First and foremost, the easiest interior work to up your ROI is cleaning the house. Even if you’re pressed for time, be sure to give the entire home as much floor-to-ceiling attention as you can before showing the house. This means not just vacuuming, dusting and sweeping, but deep cleaning tasks like cleaning the light fixtures, or wiping down doorknobs and light switches that have built-up dirt and grime. Consider using an air freshener: According to Homes.com, the smell of a house is one of the biggest factors in a buyer’s impression of it.
Consider practical kitchen work
Another interior space to focus on is the kitchen. If you have the budget and time for it, a properly-done kitchen rework can even save you money. However, you must thread the needle between being too little of a change and not enough. A minor kitchen remodel typically brings in about an 80% ROI, while an excessive, gourmet overhaul will drop your ROI as low as 60% and might even raise your house’s price above the neighborhood’s budget range, a surefire way to lose buyers.
Instead, consider kitchen upgrades that are practical, modern, and affordable. If done correctly, well-planned kitchen work earns an ROI of as much as 120%.
According to Kitchen Cabinet Kings, “In kitchen remodeling, we have seen our customers looking for transitional/modern cabinet styles opting for gray and blue tone finishes, which are hot right now!”
Stage the house with neutral furniture
Lastly, when preparing your home for showings, it’s a good idea to take out taste-specific aspects of the decor.
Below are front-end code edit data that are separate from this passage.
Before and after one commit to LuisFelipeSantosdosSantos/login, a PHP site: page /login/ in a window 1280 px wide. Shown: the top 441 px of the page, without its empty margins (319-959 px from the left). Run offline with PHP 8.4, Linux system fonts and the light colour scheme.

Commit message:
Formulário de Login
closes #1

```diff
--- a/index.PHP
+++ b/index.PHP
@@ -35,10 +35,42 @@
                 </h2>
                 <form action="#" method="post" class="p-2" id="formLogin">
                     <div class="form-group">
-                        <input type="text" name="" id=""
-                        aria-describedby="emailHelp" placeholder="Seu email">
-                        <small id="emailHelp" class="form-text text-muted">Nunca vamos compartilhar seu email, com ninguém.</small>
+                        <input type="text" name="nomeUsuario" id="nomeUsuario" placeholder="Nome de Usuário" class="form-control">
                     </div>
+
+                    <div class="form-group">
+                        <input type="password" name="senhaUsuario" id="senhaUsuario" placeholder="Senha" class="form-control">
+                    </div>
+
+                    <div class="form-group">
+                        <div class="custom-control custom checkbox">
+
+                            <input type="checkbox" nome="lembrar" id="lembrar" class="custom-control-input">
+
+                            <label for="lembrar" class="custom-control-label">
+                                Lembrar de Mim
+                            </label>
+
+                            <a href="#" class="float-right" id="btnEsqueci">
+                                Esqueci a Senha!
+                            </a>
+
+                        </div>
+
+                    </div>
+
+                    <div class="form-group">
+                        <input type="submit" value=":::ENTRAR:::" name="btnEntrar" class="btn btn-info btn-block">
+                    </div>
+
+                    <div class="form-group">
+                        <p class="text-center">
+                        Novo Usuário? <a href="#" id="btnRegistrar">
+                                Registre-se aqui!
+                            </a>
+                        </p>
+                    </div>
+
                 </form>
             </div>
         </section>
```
Any obscure, conversation-starting pieces should probably go because they risk alienating buyers. That said, be sure to leave any neutral furnishing you can inside the house for the sale process. Even professional realtors have picked up the practice of “staging” homes with furniture, which it raises the price and likelihood of a sale because it helps buyers visualize how they could turn the house into a familiar living space.
Prepare for the Inspection
You’d think it would be obvious, but making sure the house is up to code is an essential task to complete before trying to sell it. Failing to ensure that your home meets basic safety requirements will not only waste your time and money in the inspection process, but it could also get you in legal trouble.
Check for these fixable issues before the inspection:
- Check the water tank for leaks and damage. 100% of water tanks containing water meant for human consumption must be protective coatings and linings.
- Give the roof a good look-over. It’s easy to miss roof damage because, to be fair, nobody spends much time up there. Make sure your gutters are clear of debris and do a thorough check for damage. Damaged or missing tiles should be fixed or replaced before inspection time.
- Fix any minor plumbing issues. You might be used to your toilet running for a long time, but you can save yourself from inspection issues easily and inexpensively with a trip to the hardware store.
- Also double-check all your doors, cabinets and anything with hinges. Doors should always fit squarely into their frames, locks shouldn’t jam, and doorknobs shouldn’t feel loose when pulled. Most door-related issues are simple fixes requiring only a screwdriver and a minimal amount of know-how, but it’ll make your home seem nicer to buyers and inspectors alike.
- You should also replace any broken light bulbs. A broken bulb might suggest to an inspector that you have electrical issues in your home, a concern that could bring you countless headaches if they follow up on it.
Whatever you do before inspection, it’s most important that you take every precaution you can. A failed inspection can cause a deal to fall through and leave you with the repair costs.
Thoroughness Has a 100% ROI
Not every tiny detail will be a make-or-break issue for your home’s ROI, but little issues build up fast and subtract from your savings. Taking the time and effort to make your Denver house look its best costs nothing, and it saves you time and energy down the road. Brand advertisement research suggests that it takes five to seven good impressions for a buyer to remember a good feeling about a product. It only takes one bad impression to ruin that feeling, whether it comes from paint chip or a leaky faucet. It’s your job not to let that happen.